-- Goal of the exercise --
Would you give the entries again word for word, with no pictures in the copy?

(Before-and-after change data)
[Start of Attachment]

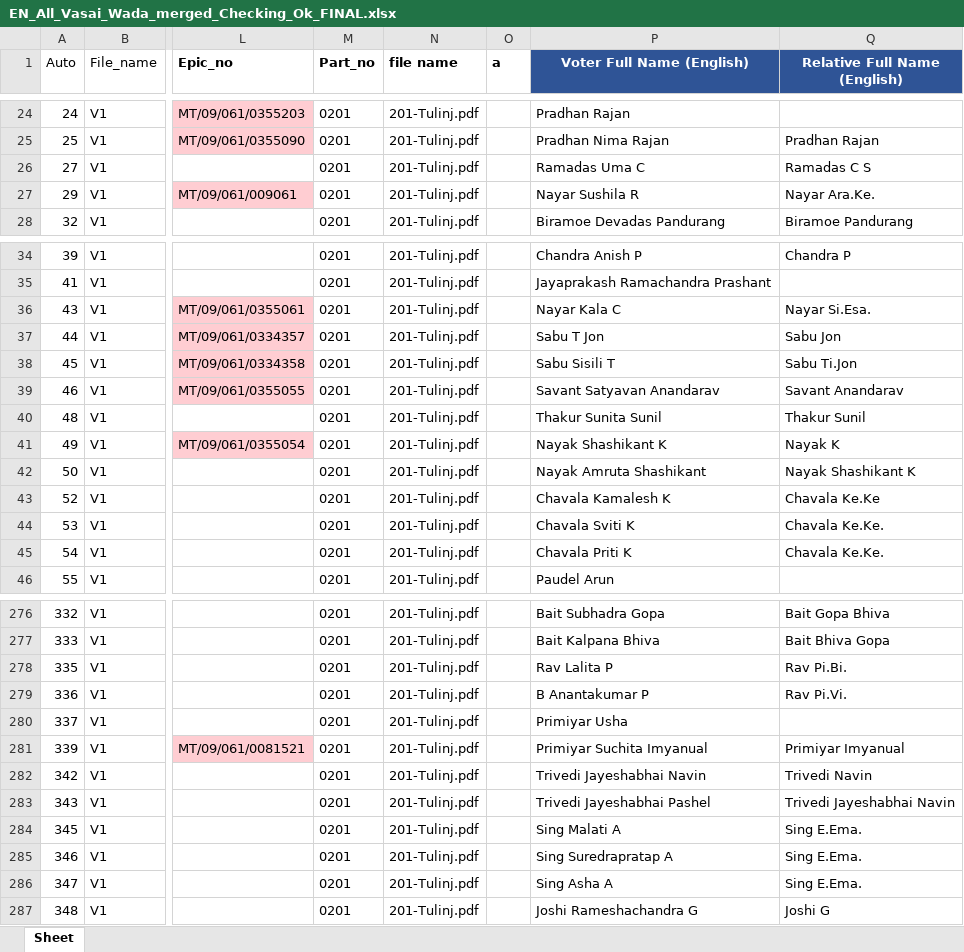
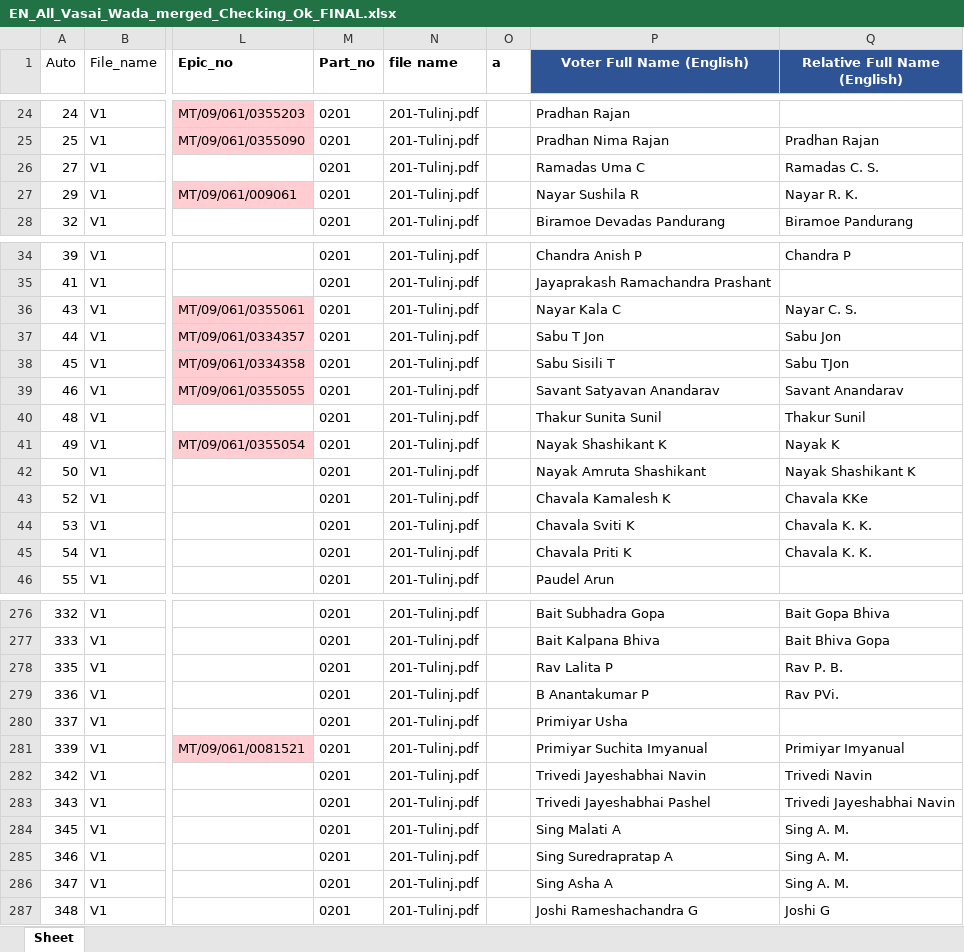
Before and after one commit to AshwetKini/MARATHItoEnglishBJPTranslate, an Excel workbook: output/EN_All_Vasai_Wada_merged_Checking_Ok_FINAL.xlsx, sheet Sheet, drawn as a sheet; only a part is shown, gaps mark what is left out; values as stored, in another font and other column widths than the file's, no borders; the diff covers the shown part only; the diff names each change by its address in the sheet, - before the commit and + after, or states it on an @@ line.

```diff
--- a/output/EN_All_Vasai_Wada_merged_Checking_Ok_FINAL.xlsx (sheet Sheet)
+++ b/output/EN_All_Vasai_Wada_merged_Checking_Ok_FINAL.xlsx (sheet Sheet)
-Q26 (Relative Full Name (English)): Ramadas C S
+Q26 (Relative Full Name (English)): Ramadas C. S.
-Q27 (Relative Full Name (English)): Nayar Ara.Ke.
+Q27 (Relative Full Name (English)): Nayar R. K.
-Q36 (Relative Full Name (English)): Nayar Si.Esa.
+Q36 (Relative Full Name (English)): Nayar C. S.
-Q38 (Relative Full Name (English)): Sabu Ti.Jon
+Q38 (Relative Full Name (English)): Sabu TJon
-Q43 (Relative Full Name (English)): Chavala Ke.Ke
+Q43 (Relative Full Name (English)): Chavala KKe
-Q44:Q45 (Relative Full Name (English)): Chavala Ke.Ke.
+Q44:Q45 (Relative Full Name (English)): Chavala K. K.
-Q278 (Relative Full Name (English)): Rav Pi.Bi.
+Q278 (Relative Full Name (English)): Rav P. B.
-Q279 (Relative Full Name (English)): Rav Pi.Vi.
+Q279 (Relative Full Name (English)): Rav PVi.
-Q284:Q286 (Relative Full Name (English)): Sing E.Ema.
+Q284:Q286 (Relative Full Name (English)): Sing A. M.
```
Also changed, not shown: 11 edited cells elsewhere in this sheet, 1 other file.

[End of Attachment]

-- Final answer --
Before and after one commit to AshwetKini/MARATHItoEnglishBJPTranslate, an Excel workbook: output/EN_All_Vasai_Wada_merged_Checking_Ok_FINAL.xlsx, sheet Sheet, drawn as a sheet; only a part is shown, gaps mark what is left out; values as stored, in another font and other column widths than the file's, no borders; the diff covers the shown part only; the diff names each change by its address in the sheet, - before the commit and + after, or states it on an @@ line.

```diff
--- a/output/EN_All_Vasai_Wada_merged_Checking_Ok_FINAL.xlsx (sheet Sheet)
+++ b/output/EN_All_Vasai_Wada_merged_Checking_Ok_FINAL.xlsx (sheet Sheet)
-Q26 (Relative Full Name (English)): Ramadas C S
+Q26 (Relative Full Name (English)): Ramadas C. S.
-Q27 (Relative Full Name (English)): Nayar Ara.Ke.
+Q27 (Relative Full Name (English)): Nayar R. K.
-Q36 (Relative Full Name (English)): Nayar Si.Esa.
+Q36 (Relative Full Name (English)): Nayar C. S.
-Q38 (Relative Full Name (English)): Sabu Ti.Jon
+Q38 (Relative Full Name (English)): Sabu TJon
-Q43 (Relative Full Name (English)): Chavala Ke.Ke
+Q43 (Relative Full Name (English)): Chavala KKe
-Q44:Q45 (Relative Full Name (English)): Chavala Ke.Ke.
+Q44:Q45 (Relative Full Name (English)): Chavala K. K.
-Q278 (Relative Full Name (English)): Rav Pi.Bi.
+Q278 (Relative Full Name (English)): Rav P. B.
-Q279 (Relative Full Name (English)): Rav Pi.Vi.
+Q279 (Relative Full Name (English)): Rav PVi.
-Q284:Q286 (Relative Full Name (English)): Sing E.Ema.
+Q284:Q286 (Relative Full Name (English)): Sing A. M.
```
Also changed, not shown: 11 edited cells elsewhere in this sheet, 1 other file.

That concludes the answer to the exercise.